[Edit tracking data]

▼

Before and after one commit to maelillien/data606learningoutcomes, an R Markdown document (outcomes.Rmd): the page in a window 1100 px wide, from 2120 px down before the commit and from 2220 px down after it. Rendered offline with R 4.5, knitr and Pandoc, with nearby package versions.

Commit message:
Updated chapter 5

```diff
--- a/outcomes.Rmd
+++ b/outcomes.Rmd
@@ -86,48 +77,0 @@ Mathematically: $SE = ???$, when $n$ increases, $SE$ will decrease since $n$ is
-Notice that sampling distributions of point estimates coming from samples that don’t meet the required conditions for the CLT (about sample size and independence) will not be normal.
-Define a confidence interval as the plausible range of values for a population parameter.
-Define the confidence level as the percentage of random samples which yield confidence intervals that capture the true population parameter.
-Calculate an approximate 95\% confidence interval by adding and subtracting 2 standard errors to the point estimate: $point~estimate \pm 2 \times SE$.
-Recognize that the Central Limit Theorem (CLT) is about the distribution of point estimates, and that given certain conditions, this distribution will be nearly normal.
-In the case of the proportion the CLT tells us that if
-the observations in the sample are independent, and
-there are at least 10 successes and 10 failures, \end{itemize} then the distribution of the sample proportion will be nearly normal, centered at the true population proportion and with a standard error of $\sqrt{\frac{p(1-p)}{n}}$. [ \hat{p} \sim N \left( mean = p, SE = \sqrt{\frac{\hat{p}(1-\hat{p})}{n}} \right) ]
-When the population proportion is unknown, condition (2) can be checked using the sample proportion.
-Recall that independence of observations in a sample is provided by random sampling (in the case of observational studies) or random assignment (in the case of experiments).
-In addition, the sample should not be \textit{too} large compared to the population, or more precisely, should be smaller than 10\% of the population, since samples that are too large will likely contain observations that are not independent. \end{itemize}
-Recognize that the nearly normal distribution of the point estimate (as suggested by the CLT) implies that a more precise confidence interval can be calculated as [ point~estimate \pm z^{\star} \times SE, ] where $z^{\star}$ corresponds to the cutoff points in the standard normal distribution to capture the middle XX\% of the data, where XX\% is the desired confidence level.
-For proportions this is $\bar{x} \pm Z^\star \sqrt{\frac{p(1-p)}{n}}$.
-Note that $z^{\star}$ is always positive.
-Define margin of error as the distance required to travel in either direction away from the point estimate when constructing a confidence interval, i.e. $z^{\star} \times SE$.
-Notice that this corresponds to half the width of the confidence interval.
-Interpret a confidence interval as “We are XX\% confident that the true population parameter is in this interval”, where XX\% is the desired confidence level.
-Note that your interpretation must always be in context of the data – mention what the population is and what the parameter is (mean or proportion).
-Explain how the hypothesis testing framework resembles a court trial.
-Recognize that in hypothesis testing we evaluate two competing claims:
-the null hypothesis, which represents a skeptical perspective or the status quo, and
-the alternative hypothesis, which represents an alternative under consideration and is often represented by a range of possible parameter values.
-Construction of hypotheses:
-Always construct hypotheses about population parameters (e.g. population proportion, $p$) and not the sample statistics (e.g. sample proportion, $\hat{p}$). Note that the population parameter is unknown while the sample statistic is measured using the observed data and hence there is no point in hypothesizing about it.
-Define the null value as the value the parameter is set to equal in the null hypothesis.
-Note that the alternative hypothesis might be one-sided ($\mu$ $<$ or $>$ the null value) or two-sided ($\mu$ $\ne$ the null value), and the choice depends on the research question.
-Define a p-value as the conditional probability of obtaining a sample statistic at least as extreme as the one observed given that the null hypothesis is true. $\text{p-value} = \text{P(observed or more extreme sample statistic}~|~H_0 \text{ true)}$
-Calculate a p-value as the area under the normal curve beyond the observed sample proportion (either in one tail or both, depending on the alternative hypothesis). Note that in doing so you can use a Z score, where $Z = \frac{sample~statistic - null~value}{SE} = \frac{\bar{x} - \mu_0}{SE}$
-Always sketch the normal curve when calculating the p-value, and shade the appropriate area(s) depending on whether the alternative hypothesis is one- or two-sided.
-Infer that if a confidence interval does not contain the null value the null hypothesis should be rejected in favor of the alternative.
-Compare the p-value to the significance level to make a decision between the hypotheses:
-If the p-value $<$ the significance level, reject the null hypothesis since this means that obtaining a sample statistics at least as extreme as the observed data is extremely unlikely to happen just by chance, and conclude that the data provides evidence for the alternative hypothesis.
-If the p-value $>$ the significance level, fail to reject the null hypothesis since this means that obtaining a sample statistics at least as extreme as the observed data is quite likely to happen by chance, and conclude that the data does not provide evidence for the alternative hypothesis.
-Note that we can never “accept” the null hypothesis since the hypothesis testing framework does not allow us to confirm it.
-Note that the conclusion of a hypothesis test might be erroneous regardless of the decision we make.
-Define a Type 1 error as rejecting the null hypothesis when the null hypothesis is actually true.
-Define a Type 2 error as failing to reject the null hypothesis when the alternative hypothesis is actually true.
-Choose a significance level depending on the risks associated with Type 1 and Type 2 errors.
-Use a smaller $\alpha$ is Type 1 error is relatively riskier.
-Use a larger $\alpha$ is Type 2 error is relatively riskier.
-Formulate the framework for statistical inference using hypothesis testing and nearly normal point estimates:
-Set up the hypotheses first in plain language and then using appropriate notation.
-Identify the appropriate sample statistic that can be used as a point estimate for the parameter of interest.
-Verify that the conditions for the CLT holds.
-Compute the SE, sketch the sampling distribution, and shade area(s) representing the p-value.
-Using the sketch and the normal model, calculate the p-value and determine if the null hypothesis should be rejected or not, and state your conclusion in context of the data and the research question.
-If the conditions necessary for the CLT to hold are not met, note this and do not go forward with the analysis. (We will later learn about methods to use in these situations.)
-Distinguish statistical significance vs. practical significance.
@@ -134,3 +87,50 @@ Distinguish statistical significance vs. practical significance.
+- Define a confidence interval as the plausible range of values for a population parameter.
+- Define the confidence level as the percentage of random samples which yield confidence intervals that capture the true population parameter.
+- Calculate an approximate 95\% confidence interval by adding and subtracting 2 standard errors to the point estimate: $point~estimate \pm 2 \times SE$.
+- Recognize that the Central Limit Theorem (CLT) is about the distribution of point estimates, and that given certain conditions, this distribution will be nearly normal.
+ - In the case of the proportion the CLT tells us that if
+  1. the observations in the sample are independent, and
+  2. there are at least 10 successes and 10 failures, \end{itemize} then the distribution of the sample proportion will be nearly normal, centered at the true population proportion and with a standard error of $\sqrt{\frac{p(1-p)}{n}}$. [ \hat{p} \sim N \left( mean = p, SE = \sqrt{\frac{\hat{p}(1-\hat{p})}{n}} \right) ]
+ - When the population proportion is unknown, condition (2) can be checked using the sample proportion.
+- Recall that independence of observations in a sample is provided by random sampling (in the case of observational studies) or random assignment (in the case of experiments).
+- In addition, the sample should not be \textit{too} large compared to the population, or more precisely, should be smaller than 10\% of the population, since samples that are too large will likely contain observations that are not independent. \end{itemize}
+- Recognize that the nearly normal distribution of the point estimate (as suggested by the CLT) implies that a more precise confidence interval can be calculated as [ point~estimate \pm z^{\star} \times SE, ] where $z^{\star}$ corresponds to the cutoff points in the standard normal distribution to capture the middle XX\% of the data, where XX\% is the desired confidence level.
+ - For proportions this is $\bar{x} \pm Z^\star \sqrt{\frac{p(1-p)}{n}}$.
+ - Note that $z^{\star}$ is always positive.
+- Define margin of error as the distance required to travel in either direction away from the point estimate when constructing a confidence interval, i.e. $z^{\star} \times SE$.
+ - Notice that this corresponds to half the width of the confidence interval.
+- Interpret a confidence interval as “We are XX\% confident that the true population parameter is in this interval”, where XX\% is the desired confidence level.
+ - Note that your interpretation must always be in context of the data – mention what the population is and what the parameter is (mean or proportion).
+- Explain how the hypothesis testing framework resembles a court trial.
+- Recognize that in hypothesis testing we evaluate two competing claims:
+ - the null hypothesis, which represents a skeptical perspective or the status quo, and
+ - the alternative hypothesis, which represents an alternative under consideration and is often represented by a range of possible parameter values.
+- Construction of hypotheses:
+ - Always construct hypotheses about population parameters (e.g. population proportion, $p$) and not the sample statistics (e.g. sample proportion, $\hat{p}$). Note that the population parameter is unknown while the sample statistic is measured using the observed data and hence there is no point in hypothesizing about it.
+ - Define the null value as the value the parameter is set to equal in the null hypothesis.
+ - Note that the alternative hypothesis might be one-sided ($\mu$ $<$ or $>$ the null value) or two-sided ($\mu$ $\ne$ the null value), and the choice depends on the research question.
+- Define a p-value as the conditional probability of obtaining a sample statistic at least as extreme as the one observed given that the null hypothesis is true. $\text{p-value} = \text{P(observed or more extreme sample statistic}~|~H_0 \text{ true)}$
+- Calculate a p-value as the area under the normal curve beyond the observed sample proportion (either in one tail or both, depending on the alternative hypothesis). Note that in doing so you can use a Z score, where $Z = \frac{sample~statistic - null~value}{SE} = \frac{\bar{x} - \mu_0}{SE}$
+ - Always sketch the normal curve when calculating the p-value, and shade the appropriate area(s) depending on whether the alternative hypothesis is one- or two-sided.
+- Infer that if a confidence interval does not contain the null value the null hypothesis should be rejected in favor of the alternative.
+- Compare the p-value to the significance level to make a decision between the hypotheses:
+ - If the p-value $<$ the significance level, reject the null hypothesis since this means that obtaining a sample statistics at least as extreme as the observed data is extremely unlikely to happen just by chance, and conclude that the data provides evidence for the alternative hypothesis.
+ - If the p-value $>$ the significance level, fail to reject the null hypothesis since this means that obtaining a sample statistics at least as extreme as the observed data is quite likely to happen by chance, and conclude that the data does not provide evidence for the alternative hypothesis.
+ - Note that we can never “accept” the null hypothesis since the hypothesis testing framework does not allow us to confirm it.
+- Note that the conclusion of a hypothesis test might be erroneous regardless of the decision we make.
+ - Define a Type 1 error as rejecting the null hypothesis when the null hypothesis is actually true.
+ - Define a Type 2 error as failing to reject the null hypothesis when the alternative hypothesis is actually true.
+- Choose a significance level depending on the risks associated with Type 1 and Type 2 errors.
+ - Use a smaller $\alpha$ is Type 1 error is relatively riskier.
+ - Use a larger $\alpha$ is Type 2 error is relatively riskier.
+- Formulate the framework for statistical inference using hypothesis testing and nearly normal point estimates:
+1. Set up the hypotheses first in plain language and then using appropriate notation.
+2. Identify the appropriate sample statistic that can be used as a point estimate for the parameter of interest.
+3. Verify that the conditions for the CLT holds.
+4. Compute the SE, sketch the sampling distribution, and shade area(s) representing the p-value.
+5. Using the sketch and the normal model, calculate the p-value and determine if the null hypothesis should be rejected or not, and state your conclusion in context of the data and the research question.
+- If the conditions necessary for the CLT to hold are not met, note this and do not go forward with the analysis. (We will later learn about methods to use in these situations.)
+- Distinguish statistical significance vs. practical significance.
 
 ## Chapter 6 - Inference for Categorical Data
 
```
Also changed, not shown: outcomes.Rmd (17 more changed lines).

▲

### Assignment
The answer must be a single number: the count of lines in the data that contain the word "samples".

### Response to the exercise
5